▶ _Exercise aim_:
Show the lines of the material that contain the word "vacunasreport".
==== Record excerpts ====
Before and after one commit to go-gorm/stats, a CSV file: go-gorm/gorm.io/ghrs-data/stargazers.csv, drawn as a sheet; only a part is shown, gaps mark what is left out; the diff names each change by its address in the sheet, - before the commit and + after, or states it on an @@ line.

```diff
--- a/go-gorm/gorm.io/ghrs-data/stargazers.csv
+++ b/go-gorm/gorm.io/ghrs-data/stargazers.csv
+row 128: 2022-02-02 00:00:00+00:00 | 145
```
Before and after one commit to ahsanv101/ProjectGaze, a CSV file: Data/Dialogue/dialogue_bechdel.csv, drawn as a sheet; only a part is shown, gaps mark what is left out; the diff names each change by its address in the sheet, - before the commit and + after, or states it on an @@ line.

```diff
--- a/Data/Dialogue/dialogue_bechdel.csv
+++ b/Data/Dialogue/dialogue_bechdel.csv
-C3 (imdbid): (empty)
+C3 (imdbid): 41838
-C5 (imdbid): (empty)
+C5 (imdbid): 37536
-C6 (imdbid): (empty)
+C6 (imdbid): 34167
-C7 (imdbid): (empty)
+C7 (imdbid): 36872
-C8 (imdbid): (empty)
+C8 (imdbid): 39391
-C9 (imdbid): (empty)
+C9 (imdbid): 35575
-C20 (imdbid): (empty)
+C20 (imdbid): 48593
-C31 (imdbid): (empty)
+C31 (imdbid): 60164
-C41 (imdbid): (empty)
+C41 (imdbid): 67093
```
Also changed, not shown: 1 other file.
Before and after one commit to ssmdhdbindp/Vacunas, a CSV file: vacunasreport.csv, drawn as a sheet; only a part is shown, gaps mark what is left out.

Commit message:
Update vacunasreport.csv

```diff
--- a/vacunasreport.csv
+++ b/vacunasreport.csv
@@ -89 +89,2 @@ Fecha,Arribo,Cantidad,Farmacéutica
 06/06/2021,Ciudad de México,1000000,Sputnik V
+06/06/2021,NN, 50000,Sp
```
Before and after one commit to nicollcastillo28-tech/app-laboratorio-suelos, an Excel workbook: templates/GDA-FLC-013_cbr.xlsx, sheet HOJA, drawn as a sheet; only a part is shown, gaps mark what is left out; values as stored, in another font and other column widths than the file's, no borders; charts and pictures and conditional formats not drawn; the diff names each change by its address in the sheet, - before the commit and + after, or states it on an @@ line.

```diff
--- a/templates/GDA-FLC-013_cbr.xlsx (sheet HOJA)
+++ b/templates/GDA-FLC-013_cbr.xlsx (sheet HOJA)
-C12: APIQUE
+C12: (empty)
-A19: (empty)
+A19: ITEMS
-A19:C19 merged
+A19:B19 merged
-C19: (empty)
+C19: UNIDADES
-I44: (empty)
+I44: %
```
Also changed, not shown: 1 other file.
====
▶ _Response for this exercise_:
Before and after one commit to ssmdhdbindp/Vacunas, a CSV file: vacunasreport.csv, drawn as a sheet; only a part is shown, gaps mark what is left out.
Update vacunasreport.csv
--- a/vacunasreport.csv
+++ b/vacunasreport.csv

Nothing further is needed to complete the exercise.